You set up Libby with your library card number like the other apps, but the app also offers a lot of help along the way including geographically narrowing the library options, taking you to your library’s website if you have a question, or helping you get a library card. Also, once you set Libby up, you never have to set it up from scratch again. Libby lets you port your account over to another device or web browser with a tap of a button. This makes it especially easy if you set up an account a while ago and now want to add that to a tablet for your kids, or your work computer.
When setting up a new Libby account it will give you the option to copy cards from another device. When you click on that it will ask you for a code, you just go to the device with the working account, long-press the circle icon in the top right until a code pops up, and then type that code on the new device you want to connect. Voila — all of your library cards, holds, and loans are now on that device too.
To check and see what kind of comics and graphic novels your library offers digitally:
- Open Libby
- Click “Explore” > “Subject” > “Comic and Graphic Books”
From there, depending on how many titles they have, you can scroll through or use the “Refine” option on the right-hand side to reduce the list by the intended audience, sort by popularity, or even search within the results. Not sure whether you want to borrow a title? Click the “Read Sample” to see a selection from the beginning of the comic to make sure you’re into it.
Use Your Library
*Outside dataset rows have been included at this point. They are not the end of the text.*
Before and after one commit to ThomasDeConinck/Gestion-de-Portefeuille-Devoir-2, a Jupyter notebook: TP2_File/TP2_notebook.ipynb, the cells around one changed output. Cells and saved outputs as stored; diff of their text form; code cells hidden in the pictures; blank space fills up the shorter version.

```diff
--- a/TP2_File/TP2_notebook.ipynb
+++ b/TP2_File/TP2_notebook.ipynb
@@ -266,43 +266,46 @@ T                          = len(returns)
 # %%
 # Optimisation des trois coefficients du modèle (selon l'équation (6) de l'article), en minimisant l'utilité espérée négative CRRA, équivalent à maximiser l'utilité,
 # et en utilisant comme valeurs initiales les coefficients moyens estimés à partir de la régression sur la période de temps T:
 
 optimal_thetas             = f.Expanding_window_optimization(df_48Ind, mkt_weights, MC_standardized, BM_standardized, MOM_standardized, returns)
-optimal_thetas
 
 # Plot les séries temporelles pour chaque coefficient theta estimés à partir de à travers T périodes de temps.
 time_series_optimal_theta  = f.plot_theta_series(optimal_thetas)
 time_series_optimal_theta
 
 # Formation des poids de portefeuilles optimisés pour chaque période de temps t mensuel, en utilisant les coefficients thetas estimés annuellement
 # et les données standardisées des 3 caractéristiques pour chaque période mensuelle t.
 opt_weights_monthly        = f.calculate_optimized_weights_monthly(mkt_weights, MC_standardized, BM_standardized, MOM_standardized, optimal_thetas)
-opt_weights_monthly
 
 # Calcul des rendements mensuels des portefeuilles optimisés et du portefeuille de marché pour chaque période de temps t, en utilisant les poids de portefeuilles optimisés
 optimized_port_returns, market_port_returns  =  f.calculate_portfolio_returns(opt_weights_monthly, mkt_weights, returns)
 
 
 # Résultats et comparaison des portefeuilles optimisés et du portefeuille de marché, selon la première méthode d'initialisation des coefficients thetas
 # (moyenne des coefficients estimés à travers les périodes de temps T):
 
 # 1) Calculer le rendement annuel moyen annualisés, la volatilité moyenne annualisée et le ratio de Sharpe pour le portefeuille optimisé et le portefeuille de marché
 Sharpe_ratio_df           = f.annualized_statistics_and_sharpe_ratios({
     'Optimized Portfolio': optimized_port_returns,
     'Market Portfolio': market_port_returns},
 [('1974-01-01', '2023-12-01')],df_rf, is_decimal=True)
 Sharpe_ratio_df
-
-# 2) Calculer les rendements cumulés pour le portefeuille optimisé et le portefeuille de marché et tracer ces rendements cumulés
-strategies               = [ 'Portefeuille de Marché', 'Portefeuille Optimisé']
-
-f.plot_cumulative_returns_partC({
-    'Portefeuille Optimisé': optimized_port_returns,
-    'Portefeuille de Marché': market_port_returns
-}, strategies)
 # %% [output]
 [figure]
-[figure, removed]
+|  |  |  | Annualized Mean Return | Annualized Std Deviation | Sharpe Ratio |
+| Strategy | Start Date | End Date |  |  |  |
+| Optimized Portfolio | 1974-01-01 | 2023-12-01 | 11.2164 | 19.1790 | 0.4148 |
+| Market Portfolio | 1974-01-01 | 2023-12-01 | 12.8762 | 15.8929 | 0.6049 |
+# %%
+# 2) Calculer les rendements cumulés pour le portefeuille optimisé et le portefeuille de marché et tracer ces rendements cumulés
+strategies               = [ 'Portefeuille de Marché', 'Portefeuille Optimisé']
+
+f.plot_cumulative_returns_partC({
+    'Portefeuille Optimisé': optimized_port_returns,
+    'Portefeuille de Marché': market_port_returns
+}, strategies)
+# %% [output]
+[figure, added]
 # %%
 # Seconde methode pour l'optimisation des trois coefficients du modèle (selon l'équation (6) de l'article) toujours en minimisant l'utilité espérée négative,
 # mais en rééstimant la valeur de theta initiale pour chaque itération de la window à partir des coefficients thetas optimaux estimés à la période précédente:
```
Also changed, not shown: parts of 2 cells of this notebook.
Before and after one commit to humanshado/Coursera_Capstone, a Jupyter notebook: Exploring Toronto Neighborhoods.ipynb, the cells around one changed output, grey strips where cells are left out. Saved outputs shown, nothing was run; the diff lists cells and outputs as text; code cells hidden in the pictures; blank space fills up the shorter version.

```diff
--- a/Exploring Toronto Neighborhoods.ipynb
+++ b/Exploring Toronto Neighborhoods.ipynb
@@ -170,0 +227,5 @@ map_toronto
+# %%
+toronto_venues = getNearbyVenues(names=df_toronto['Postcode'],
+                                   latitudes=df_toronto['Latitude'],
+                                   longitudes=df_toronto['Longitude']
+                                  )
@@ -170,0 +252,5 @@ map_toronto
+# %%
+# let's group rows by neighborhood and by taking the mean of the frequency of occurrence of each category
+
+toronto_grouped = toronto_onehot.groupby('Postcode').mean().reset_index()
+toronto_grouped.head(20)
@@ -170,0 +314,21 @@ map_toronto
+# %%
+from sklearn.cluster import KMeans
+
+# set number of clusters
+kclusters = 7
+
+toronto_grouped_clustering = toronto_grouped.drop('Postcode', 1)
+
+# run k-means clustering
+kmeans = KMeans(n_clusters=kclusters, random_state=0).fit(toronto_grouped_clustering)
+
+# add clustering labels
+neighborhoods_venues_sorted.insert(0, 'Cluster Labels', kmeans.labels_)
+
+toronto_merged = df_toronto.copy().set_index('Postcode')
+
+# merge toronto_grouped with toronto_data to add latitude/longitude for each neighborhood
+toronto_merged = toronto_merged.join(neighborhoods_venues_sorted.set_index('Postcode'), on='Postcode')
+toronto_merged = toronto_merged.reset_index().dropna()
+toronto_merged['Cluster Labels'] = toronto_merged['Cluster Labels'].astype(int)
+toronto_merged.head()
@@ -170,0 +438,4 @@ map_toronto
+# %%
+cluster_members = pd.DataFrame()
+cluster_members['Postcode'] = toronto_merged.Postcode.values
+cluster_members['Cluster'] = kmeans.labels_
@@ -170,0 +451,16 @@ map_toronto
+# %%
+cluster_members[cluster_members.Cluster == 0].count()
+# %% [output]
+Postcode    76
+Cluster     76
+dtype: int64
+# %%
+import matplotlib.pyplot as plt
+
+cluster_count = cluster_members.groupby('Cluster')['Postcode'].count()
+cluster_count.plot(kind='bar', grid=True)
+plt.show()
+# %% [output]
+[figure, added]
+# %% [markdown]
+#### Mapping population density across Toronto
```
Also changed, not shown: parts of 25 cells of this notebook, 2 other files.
Think these resources aren’t worth looking into because your library system is outdated or small? Well, check again. There’s no way to predict what will be available without looking. For example, a library card for a smaller system in Eastern Long Island has nearly 4,000 comics and graphic novels available through Libby, while New York City’s Public Library System has less than 1,000. That same Long Island Library Card just doubled its Hoopla title allowance, as did Mobile, Alabama’s library system — Long Island readers now get 8 titles a month while the Alabaman’s get 20. You can’t know what your library has to offer until you check.
This article just focused on specific apps for reading comics, which is only a drop in the bucket of digital resources libraries make available. There are specific apps for watching movies, reading kids’ books, doing research, and more. Online resources from libraries can include subscriptions to The New York Times and other papers, Story Times for kids, even access to tools like Lynda.com which offers classes to learn digital skills like Photoshop, Video Editing, Web Development, and more. And these tools are nothing compared to the free WiFi access that many libraries provide for their community. Since the COVID-19 crisis began and libraries had to shutter their doors, many made sure to leave the WiFi on for patrons with a reminder to use it safely, and employee social distancing. According to the ALA’s recent survey, some libraries have even expanded their WiFi network since the closures to reach more people, since lack of access to the internet right now can mean an inability to access school, work, or information at a crucial time.
All these tools listed here aim to save patrons money, help build new skills, provide free access to resources, and improve lives in their communities for the better.
So if you think your library is outdated, think again.